[[ Records supplied, beginning ]]

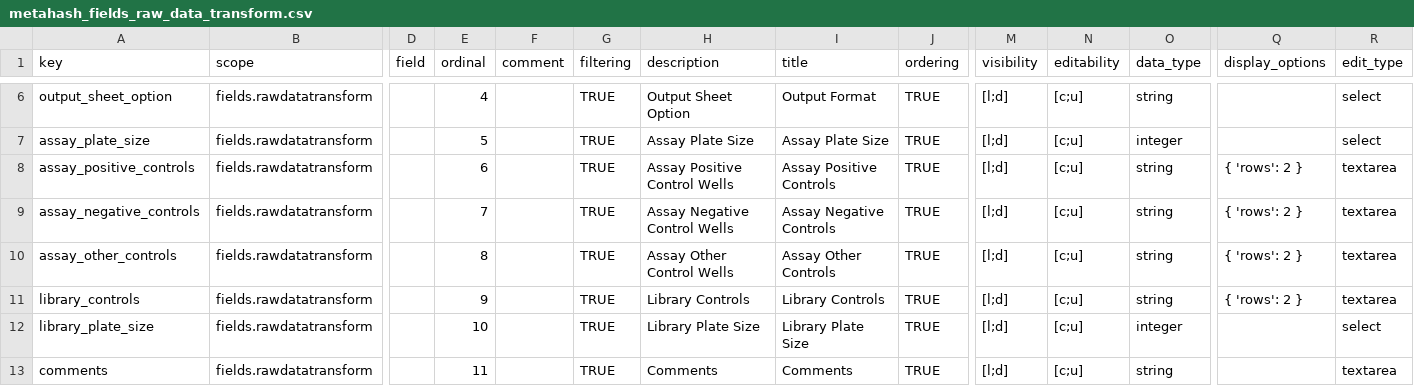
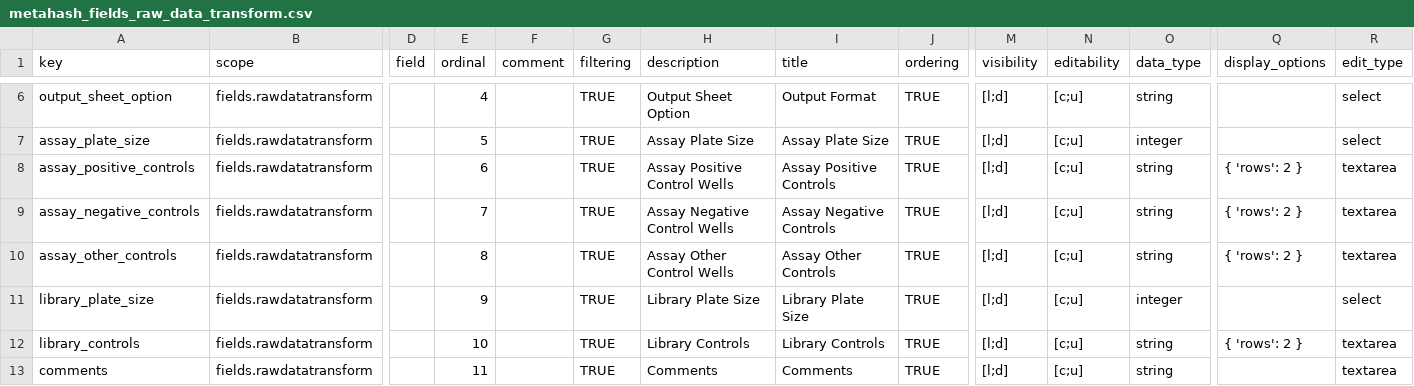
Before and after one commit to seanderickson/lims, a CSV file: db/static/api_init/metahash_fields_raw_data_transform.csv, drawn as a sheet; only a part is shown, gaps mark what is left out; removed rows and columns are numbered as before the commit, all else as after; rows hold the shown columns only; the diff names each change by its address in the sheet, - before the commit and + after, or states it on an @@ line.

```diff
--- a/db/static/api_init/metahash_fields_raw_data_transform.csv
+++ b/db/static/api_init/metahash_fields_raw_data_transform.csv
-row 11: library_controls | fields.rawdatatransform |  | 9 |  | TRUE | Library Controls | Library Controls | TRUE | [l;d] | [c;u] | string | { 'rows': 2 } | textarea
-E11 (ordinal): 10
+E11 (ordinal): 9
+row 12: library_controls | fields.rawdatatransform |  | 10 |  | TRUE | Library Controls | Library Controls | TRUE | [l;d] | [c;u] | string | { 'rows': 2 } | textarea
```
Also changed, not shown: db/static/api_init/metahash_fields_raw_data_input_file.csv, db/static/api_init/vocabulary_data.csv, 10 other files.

[[ Records supplied, end ]]

# Assignment:
In how many lines of the records does the word "textarea" appear? Reply with the number only.

# Answer space:
2